Poet, spoken word, rap, political commentator and all-around wordsmith with the voice of an angel and the tongue of a playwright she dazzles and destroys while weaving her tales. Her latest release, “Castor, The Twin” dropping this week is a work of art on several levels.
Ten of the eleven tracks are reworked from previous releases; the last track “The Beekeeper” is the first single off her new album full-length release expected in 2012. Truly something to hear, Dessa finds rhythm in words that seem impossible to connect. The arrangements for these reworked songs provide a strong vehicle for her narratives, the arrangements inspired by the crowd reaction during live performances with her backing trio Sean McPherson (bass), Dustin Kiel (guitar and piano), and Joey Van Phillips (drums and percussion). Recorded with a live ensemble including stand-up bass, viola, grand piano, vibraphone, mandolin and timpani the sound of the entire is album is full and rich, big enough to fill a music hall while still casting a spotlight on the singer herself.

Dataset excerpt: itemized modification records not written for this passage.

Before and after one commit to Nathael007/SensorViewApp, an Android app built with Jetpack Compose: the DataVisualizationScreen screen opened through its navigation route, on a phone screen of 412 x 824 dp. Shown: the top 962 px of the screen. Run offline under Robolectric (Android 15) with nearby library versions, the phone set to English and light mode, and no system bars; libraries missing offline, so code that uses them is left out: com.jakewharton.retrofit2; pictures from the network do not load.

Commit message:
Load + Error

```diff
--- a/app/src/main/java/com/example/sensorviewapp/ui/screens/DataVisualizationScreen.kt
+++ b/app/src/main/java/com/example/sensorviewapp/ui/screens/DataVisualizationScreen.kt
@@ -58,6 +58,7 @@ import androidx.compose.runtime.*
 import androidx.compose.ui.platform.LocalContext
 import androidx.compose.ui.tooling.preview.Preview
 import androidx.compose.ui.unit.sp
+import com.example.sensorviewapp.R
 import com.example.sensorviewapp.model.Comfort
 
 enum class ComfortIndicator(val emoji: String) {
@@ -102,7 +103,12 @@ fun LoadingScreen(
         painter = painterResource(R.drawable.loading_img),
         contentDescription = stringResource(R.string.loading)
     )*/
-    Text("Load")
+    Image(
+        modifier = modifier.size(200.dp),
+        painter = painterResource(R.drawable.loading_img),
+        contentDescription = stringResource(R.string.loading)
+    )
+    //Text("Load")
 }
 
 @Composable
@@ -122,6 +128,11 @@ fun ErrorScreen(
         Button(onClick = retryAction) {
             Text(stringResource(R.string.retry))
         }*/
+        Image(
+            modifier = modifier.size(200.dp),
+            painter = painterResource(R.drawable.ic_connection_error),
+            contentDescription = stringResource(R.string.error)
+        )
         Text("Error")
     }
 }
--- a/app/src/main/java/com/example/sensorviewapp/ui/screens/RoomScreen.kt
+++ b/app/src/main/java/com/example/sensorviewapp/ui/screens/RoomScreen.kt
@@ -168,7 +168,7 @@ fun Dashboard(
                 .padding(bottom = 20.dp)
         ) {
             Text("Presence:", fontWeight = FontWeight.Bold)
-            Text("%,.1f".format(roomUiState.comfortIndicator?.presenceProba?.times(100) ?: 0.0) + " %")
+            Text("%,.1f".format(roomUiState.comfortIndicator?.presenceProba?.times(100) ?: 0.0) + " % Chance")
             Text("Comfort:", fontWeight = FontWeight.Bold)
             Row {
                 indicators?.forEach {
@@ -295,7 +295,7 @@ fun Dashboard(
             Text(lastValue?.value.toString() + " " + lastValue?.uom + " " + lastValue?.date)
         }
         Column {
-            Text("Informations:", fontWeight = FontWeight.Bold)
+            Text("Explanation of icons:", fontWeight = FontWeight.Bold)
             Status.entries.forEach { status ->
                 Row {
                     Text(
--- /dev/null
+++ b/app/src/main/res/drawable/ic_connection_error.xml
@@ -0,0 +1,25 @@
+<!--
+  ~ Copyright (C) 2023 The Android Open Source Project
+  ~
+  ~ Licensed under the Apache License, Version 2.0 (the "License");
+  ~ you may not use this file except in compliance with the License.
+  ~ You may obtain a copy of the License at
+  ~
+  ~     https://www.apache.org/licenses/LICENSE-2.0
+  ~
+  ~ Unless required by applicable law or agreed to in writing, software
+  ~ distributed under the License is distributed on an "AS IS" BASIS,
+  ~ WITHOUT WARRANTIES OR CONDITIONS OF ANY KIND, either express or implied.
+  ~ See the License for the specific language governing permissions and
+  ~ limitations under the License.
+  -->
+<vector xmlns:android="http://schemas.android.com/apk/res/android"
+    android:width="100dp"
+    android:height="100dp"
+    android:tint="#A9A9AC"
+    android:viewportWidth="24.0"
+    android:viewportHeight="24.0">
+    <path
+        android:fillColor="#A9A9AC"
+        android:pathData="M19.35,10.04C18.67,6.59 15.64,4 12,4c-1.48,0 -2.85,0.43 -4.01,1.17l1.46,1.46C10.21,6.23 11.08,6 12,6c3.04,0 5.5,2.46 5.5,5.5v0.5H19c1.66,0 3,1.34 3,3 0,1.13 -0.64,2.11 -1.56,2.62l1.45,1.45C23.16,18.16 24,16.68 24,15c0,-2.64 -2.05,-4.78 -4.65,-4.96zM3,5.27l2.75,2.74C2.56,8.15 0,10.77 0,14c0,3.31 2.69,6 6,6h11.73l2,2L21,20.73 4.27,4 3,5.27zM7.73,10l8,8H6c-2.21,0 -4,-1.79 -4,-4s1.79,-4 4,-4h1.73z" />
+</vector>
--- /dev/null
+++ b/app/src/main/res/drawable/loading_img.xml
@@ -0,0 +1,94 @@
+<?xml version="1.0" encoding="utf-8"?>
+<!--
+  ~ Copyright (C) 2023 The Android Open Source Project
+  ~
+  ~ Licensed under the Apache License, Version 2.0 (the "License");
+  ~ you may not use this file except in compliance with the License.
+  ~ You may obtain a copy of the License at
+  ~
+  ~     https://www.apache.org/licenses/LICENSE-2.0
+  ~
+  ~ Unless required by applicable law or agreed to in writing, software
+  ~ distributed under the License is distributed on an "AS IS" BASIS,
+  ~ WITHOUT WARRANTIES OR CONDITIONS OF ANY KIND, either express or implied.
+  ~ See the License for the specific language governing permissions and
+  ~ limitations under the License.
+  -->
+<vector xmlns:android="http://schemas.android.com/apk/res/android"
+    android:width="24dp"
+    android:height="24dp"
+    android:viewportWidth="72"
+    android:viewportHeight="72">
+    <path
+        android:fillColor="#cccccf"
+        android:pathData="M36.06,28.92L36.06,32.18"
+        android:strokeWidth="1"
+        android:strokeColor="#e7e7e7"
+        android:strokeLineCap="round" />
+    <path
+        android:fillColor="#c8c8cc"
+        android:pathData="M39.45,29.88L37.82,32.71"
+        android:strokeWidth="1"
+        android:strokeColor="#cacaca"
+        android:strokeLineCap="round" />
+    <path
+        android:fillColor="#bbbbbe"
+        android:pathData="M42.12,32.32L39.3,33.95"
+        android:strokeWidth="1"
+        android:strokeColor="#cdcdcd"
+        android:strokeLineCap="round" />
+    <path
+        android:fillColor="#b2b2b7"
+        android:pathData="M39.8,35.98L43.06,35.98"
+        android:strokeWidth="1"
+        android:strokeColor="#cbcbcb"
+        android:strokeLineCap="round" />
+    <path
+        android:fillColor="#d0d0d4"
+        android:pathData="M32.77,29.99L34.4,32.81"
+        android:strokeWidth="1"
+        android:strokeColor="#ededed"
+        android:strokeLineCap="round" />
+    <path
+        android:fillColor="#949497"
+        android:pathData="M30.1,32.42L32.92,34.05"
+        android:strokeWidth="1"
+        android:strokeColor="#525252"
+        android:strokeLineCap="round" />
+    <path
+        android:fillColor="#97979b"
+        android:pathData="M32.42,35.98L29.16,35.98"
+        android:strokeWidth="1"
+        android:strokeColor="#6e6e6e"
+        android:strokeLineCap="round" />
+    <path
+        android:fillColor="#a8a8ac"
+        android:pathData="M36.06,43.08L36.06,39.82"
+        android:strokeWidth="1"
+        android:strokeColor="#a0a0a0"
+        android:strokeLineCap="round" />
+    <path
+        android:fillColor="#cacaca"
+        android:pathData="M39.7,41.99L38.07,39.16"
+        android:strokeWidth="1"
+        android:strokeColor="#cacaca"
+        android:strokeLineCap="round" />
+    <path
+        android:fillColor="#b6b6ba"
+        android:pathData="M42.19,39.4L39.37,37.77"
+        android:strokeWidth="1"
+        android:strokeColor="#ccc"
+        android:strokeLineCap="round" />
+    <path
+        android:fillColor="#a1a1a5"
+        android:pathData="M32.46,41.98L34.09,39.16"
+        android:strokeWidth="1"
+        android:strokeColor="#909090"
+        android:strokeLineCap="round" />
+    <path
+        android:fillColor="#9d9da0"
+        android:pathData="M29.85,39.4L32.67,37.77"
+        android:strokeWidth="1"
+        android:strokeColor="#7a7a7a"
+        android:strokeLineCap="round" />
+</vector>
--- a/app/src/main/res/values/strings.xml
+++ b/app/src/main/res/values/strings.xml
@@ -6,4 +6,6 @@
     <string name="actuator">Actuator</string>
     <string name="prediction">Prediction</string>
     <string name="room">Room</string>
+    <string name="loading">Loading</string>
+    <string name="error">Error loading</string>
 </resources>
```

“Dixon’s Girl” is a jaw-dropping number that twists and turns and tells a heartbreaking tale with simple words and a chorus that cries out in empathy. Dessa’s voice is something between a sultry blues artist and Regina Spektor, balancing between the two with ease and an ethereal glow. Brutal in her attack the entire number pours empathy, respect and hate into a glass and serves a cocktail one will not soon forget.
Storytelling and imagery are two aspects of songwriting, “Mineshaft” could be the best example of both in the last few years. This story is not a new one, but so well articulated that the pain might as well be painted in red across the sky. At some points in the song it’s difficult to tell if this is truly a biographical experience or a Shakesperaean tragedy. Eloquent in it’s delivery, simply in content and so catchy it’s hard not to play it over, and over and over this song will reach out and grab you by the spine.
As a member of the Minneapolis based Doomtree Collective, Dessa has collaborated with talent of the highest caliber, but this album is her chance to shine. Even those who shy from rap will love this album, part rap, part spoken-word, part poetry, and something else that can’t be defined – it is one of the best albums of the year.
by Meredith Underhill